— Task to complete —
An exact copy of each line below is needed, with no images in it.

— Data for the task —
※ ※ ※
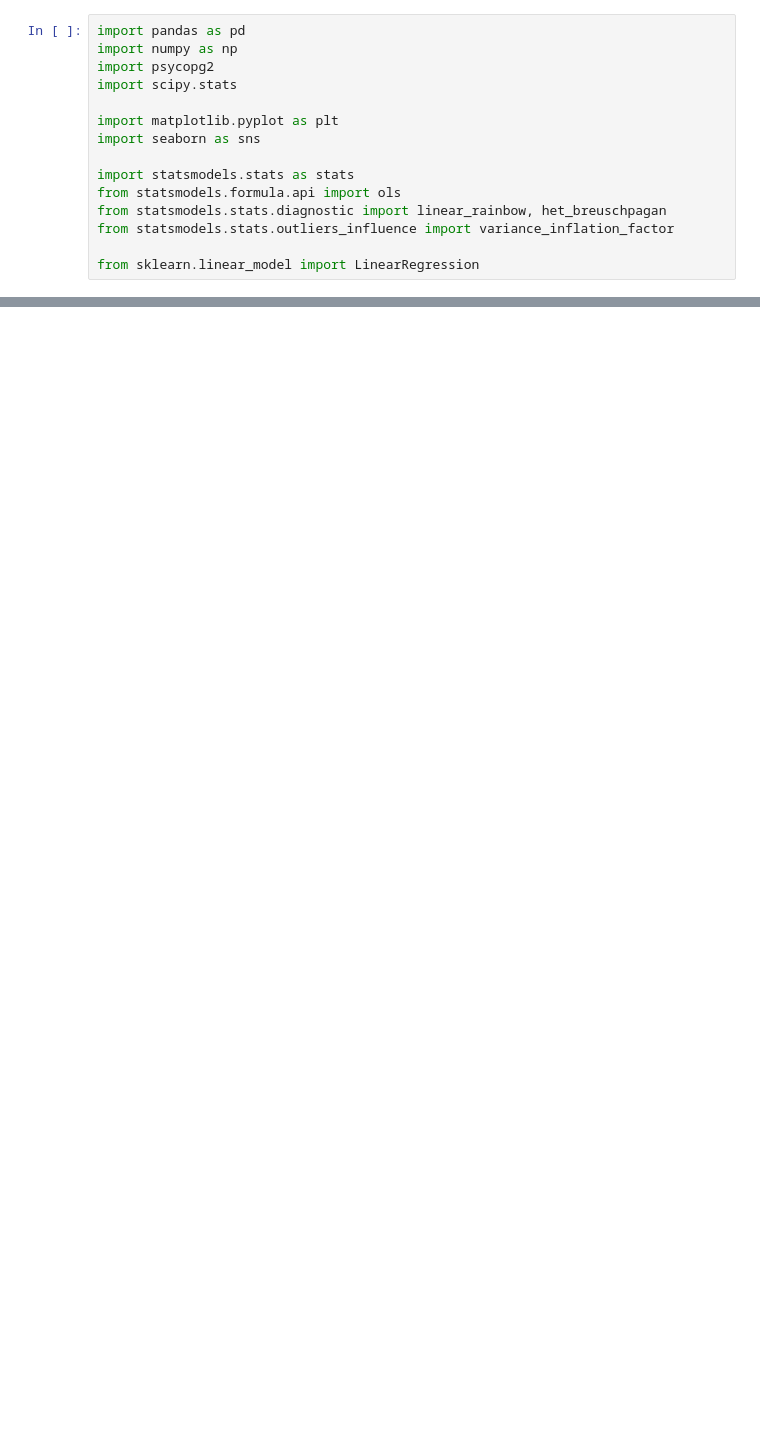
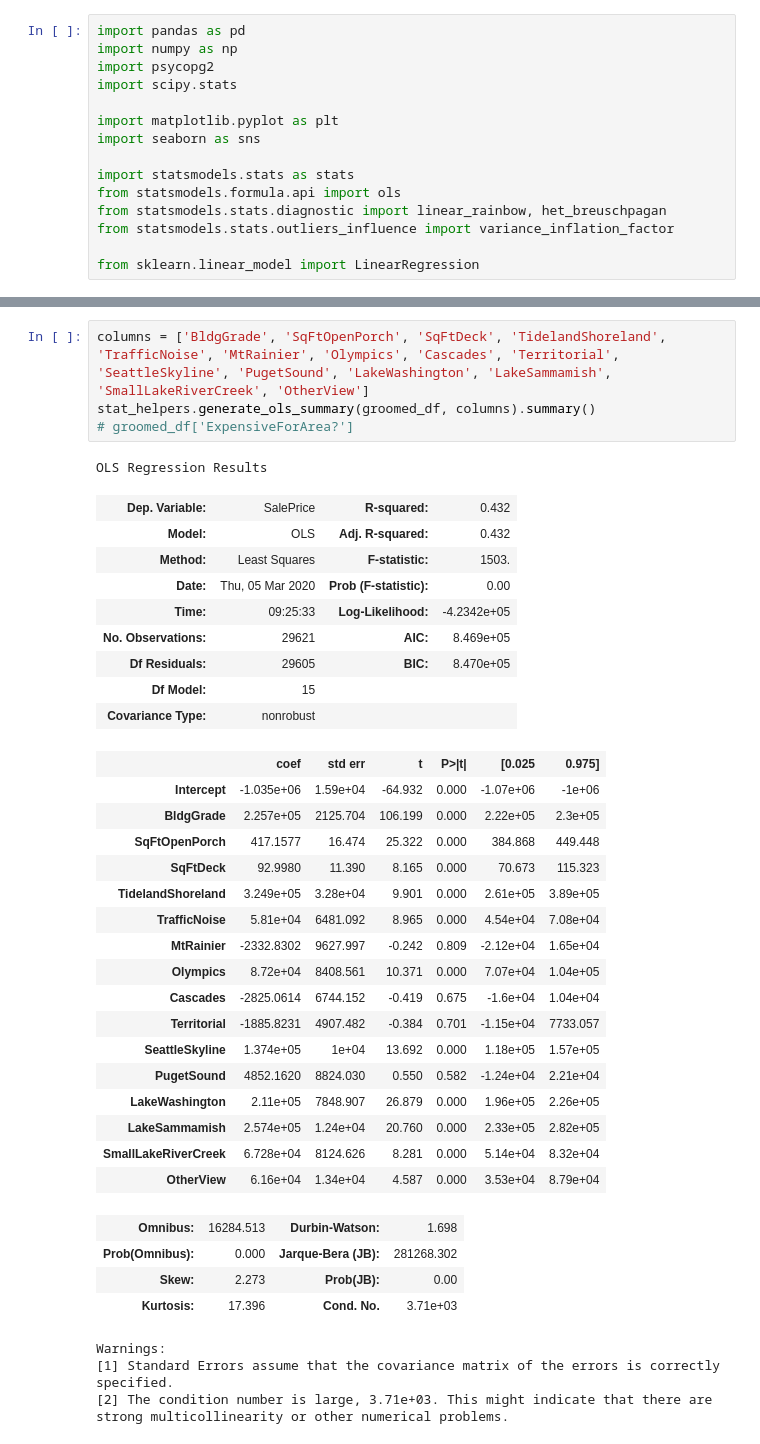
Before and after one commit to sam-thurman/king_county_housing, a Jupyter notebook: notebooks/exploratory/sam_exploratory_2.ipynb, the cells around one changed output, grey strips where cells are left out. Saved outputs shown, nothing was run; the diff lists cells and outputs as text; blank space fills up the shorter version.

Commit message:
pushing to master, models organized in sam_02

```diff
--- a/notebooks/exploratory/sam_exploratory_2.ipynb
+++ b/notebooks/exploratory/sam_exploratory_2.ipynb
@@ -202,0 +138,40 @@ bootstrapped_welch_unequalsamp_bin(groomed_df, 'TidelandShoreland')
+# %%
+columns = ['BldgGrade', 'SqFtOpenPorch', 'SqFtDeck', 'TidelandShoreland', 'TrafficNoise', 'MtRainier', 'Olympics', 'Cascades', 'Territorial', 'SeattleSkyline', 'PugetSound', 'LakeWashington', 'LakeSammamish', 'SmallLakeRiverCreek', 'OtherView']
+stat_helpers.generate_ols_summary(groomed_df, columns).summary()
+# groomed_df['ExpensiveForArea?']
+# %% [output]
+OLS Regression Results
+| Dep. Variable: | SalePrice | R-squared: | 0.432 |
+| Model: | OLS | Adj. R-squared: | 0.432 |
+| Method: | Least Squares | F-statistic: | 1503. |
+| Date: | Thu, 05 Mar 2020 | Prob (F-statistic): | 0.00 |
+| Time: | 09:25:33 | Log-Likelihood: | -4.2342e+05 |
+| No. Observations: | 29621 | AIC: | 8.469e+05 |
+| Df Residuals: | 29605 | BIC: | 8.470e+05 |
+| Df Model: | 15 |  |  |
+| Covariance Type: | nonrobust |  |  |
+|  | coef | std err | t | P>|t| | [0.025 | 0.975] |
+| Intercept | -1.035e+06 | 1.59e+04 | -64.932 | 0.000 | -1.07e+06 | -1e+06 |
+| BldgGrade | 2.257e+05 | 2125.704 | 106.199 | 0.000 | 2.22e+05 | 2.3e+05 |
+| SqFtOpenPorch | 417.1577 | 16.474 | 25.322 | 0.000 | 384.868 | 449.448 |
+| SqFtDeck | 92.9980 | 11.390 | 8.165 | 0.000 | 70.673 | 115.323 |
+| TidelandShoreland | 3.249e+05 | 3.28e+04 | 9.901 | 0.000 | 2.61e+05 | 3.89e+05 |
+| TrafficNoise | 5.81e+04 | 6481.092 | 8.965 | 0.000 | 4.54e+04 | 7.08e+04 |
+| MtRainier | -2332.8302 | 9627.997 | -0.242 | 0.809 | -2.12e+04 | 1.65e+04 |
+| Olympics | 8.72e+04 | 8408.561 | 10.371 | 0.000 | 7.07e+04 | 1.04e+05 |
+| Cascades | -2825.0614 | 6744.152 | -0.419 | 0.675 | -1.6e+04 | 1.04e+04 |
+| Territorial | -1885.8231 | 4907.482 | -0.384 | 0.701 | -1.15e+04 | 7733.057 |
+| SeattleSkyline | 1.374e+05 | 1e+04 | 13.692 | 0.000 | 1.18e+05 | 1.57e+05 |
+| PugetSound | 4852.1620 | 8824.030 | 0.550 | 0.582 | -1.24e+04 | 2.21e+04 |
+| LakeWashington | 2.11e+05 | 7848.907 | 26.879 | 0.000 | 1.96e+05 | 2.26e+05 |
+| LakeSammamish | 2.574e+05 | 1.24e+04 | 20.760 | 0.000 | 2.33e+05 | 2.82e+05 |
+| SmallLakeRiverCreek | 6.728e+04 | 8124.626 | 8.281 | 0.000 | 5.14e+04 | 8.32e+04 |
+| OtherView | 6.16e+04 | 1.34e+04 | 4.587 | 0.000 | 3.53e+04 | 8.79e+04 |
+| Omnibus: | 16284.513 | Durbin-Watson: | 1.698 |
+| Prob(Omnibus): | 0.000 | Jarque-Bera (JB): | 281268.302 |
+| Skew: | 2.273 | Prob(JB): | 0.00 |
+| Kurtosis: | 17.396 | Cond. No. | 3.71e+03 |
+Warnings:
+[1] Standard Errors assume that the covariance matrix of the errors is correctly specified.
+[2] The condition number is large, 3.71e+03. This might indicate that there are
+strong multicollinearity or other numerical problems.
```
Also changed, not shown: parts of 37 cells of this notebook, 3 other files.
※ ※ ※
— The completed task —
Before and after one commit to sam-thurman/king_county_housing, a Jupyter notebook: notebooks/exploratory/sam_exploratory_2.ipynb, the cells around one changed output, grey strips where cells are left out. Saved outputs shown, nothing was run; the diff lists cells and outputs as text; blank space fills up the shorter version.

Commit message:
pushing to master, models organized in sam_02

```diff
--- a/notebooks/exploratory/sam_exploratory_2.ipynb
+++ b/notebooks/exploratory/sam_exploratory_2.ipynb
@@ -202,0 +138,40 @@ bootstrapped_welch_unequalsamp_bin(groomed_df, 'TidelandShoreland')
+# %%
+columns = ['BldgGrade', 'SqFtOpenPorch', 'SqFtDeck', 'TidelandShoreland', 'TrafficNoise', 'MtRainier', 'Olympics', 'Cascades', 'Territorial', 'SeattleSkyline', 'PugetSound', 'LakeWashington', 'LakeSammamish', 'SmallLakeRiverCreek', 'OtherView']
+stat_helpers.generate_ols_summary(groomed_df, columns).summary()
+# groomed_df['ExpensiveForArea?']
+# %% [output]
+OLS Regression Results
+| Dep. Variable: | SalePrice | R-squared: | 0.432 |
+| Model: | OLS | Adj. R-squared: | 0.432 |
+| Method: | Least Squares | F-statistic: | 1503. |
+| Date: | Thu, 05 Mar 2020 | Prob (F-statistic): | 0.00 |
+| Time: | 09:25:33 | Log-Likelihood: | -4.2342e+05 |
+| No. Observations: | 29621 | AIC: | 8.469e+05 |
+| Df Residuals: | 29605 | BIC: | 8.470e+05 |
+| Df Model: | 15 |  |  |
+| Covariance Type: | nonrobust |  |  |
+|  | coef | std err | t | P>|t| | [0.025 | 0.975] |
+| Intercept | -1.035e+06 | 1.59e+04 | -64.932 | 0.000 | -1.07e+06 | -1e+06 |
+| BldgGrade | 2.257e+05 | 2125.704 | 106.199 | 0.000 | 2.22e+05 | 2.3e+05 |
+| SqFtOpenPorch | 417.1577 | 16.474 | 25.322 | 0.000 | 384.868 | 449.448 |
+| SqFtDeck | 92.9980 | 11.390 | 8.165 | 0.000 | 70.673 | 115.323 |
+| TidelandShoreland | 3.249e+05 | 3.28e+04 | 9.901 | 0.000 | 2.61e+05 | 3.89e+05 |
+| TrafficNoise | 5.81e+04 | 6481.092 | 8.965 | 0.000 | 4.54e+04 | 7.08e+04 |
+| MtRainier | -2332.8302 | 9627.997 | -0.242 | 0.809 | -2.12e+04 | 1.65e+04 |
+| Olympics | 8.72e+04 | 8408.561 | 10.371 | 0.000 | 7.07e+04 | 1.04e+05 |
+| Cascades | -2825.0614 | 6744.152 | -0.419 | 0.675 | -1.6e+04 | 1.04e+04 |
+| Territorial | -1885.8231 | 4907.482 | -0.384 | 0.701 | -1.15e+04 | 7733.057 |
+| SeattleSkyline | 1.374e+05 | 1e+04 | 13.692 | 0.000 | 1.18e+05 | 1.57e+05 |
+| PugetSound | 4852.1620 | 8824.030 | 0.550 | 0.582 | -1.24e+04 | 2.21e+04 |
+| LakeWashington | 2.11e+05 | 7848.907 | 26.879 | 0.000 | 1.96e+05 | 2.26e+05 |
+| LakeSammamish | 2.574e+05 | 1.24e+04 | 20.760 | 0.000 | 2.33e+05 | 2.82e+05 |
+| SmallLakeRiverCreek | 6.728e+04 | 8124.626 | 8.281 | 0.000 | 5.14e+04 | 8.32e+04 |
+| OtherView | 6.16e+04 | 1.34e+04 | 4.587 | 0.000 | 3.53e+04 | 8.79e+04 |
+| Omnibus: | 16284.513 | Durbin-Watson: | 1.698 |
+| Prob(Omnibus): | 0.000 | Jarque-Bera (JB): | 281268.302 |
+| Skew: | 2.273 | Prob(JB): | 0.00 |
+| Kurtosis: | 17.396 | Cond. No. | 3.71e+03 |
+Warnings:
+[1] Standard Errors assume that the covariance matrix of the errors is correctly specified.
+[2] The condition number is large, 3.71e+03. This might indicate that there are
+strong multicollinearity or other numerical problems.
```
Also changed, not shown: parts of 37 cells of this notebook, 3 other files.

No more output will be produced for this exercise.